Nits compared in size to the head of a pin.

Louse hatching from egg.

Q. What is the colour of nits/eggs?

A. Viable eggs are usually an opaque bluish/grey colour when newly laid and turn into a caramel or brown colour as the casing/shell hardens.  After the nits are hatched, the casings or dead eggs may look clear or almost see through and after a while greyish white.

Human head louse close-up.

The above images are courtesy courtesy of William B. Swain.

Dorsal and ventral views of Pediculus humans. 

Nit casings on a hairshaft.

Q. What are head lice?

A. Head lice are small, brown wingless insects ranging from 1mm to 4mm found on the human scalp.

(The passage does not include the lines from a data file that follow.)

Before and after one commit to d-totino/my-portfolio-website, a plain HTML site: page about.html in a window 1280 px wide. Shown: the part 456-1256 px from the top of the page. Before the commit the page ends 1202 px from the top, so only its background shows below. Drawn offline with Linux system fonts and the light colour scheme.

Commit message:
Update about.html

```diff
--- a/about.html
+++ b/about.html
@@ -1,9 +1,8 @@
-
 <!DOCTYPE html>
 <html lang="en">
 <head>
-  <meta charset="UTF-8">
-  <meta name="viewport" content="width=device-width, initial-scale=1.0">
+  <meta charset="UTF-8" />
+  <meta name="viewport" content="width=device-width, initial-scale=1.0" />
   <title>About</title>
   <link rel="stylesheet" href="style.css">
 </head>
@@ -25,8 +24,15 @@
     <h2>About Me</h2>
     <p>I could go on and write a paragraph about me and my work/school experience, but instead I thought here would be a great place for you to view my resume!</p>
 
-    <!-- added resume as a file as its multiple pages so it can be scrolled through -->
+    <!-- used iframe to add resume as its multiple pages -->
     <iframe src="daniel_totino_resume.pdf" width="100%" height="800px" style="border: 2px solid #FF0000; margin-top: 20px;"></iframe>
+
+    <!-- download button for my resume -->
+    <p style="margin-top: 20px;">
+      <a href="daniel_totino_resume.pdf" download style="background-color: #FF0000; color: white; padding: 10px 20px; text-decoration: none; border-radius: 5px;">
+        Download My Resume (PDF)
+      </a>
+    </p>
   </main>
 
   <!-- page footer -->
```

Q. What do head lice look like?

A. The figure shows two head lice the one on the left is a female (torso is more curvey/rounded) the louse on the right is a female (torso is straight).  The female head louse is normally larger than the male. 

Q. What colour is a louse?

A. The colour of a louse ranges from tan/carmel to red (immediately after blood meal) to brown/black (after blood meal and as they age). 


Q. What are nits?

A. Nits are the eggs that the lice lay.  

Q. How do I know that I have nits?

A. Nits are ‘glued’ to strands of the hair.  You can mistake dandruff for nits/eggs.  However, a quick way to tell, is if you try flicking a nit off your hair, unlike dandruff, it will not move.  You will have to physically remove the nit with your thumb nail and the pad of your index finger.

Adult female & adult male.

Q. Do head lice fly, hop or jump?

A. No.  They do not hop or jump.  They only crawl.


Q. What is the difference between lice and louse?

A. Lice is the plural for louse.

Head louse. 

Nymph (newborn louse) & adult louse. 

Q. Who can have head lice?

A. Anyone.  However, is most common amongst school age children.


Q. Is it common to have head lice?

A. Yes, it is the second most common occurrence next to the common cold.  According to Toronto public health, 6-12 million are effected by head lice each year.


Q. How long does a louse live for?

A. The live span of a louse is between 30 and 37 days.

Pediculus & Feces (Faeces). Courtesy of Dr. Gaetano Scanni.

The above images are courtesy of the National Pediculosis Association Inc., Rick Speare and others

We at lice shack are happy to help with any questions you may have. 

We understand your fears and urgency in wanting to remove head lice and their nits. 

Contact us to schedule an appointment at 905 997 5423 or on-line.

The above images are courtesy of the National Pediculosis Association Inc., Rick Speare and others

Q. How do I prevent head lice?

A. You cannot prevent head lice as they are part of our ecosystem.  However, the best preventative    maintenance is by checking the head regularly and/or combing. Avoid head to head contact. Keep long hair in a braid, ponytail or bun; do oil soaks.

Telling family and friends if you or your child has head lice and nits.  Given the stigma of old, we   understand it can be embarrassing or difficult to share but it is a one of the ways to ensure that head   lice do not spread and if anyone is affected, they can take action early in the process to avoid heavy   infestation and further spreading. When having or going to sleep overs, take your own pillows, blankets, combs, brushes, hair ties and   etc.  And do not share.  Take responsibility for your actions.  Be honest and up front about head lice.  Most of us have had at   one time or the other.  If you have never gotten head lice before and this is your first time, someone you were close with probably gave you head lice.


 You could have gotten head lice from the movie theatre or by taking selfies with your friends or your   locker buddy or trying hats at the hat store or from the hairdresser/barber. 

Dorsal and lateral views of Pediculus humanus.

Nit attached to hairshaft.

Appointments: 

Mississauga (905) 997-5423

Hamilton (905) 963-1526

Frequently Asked Questions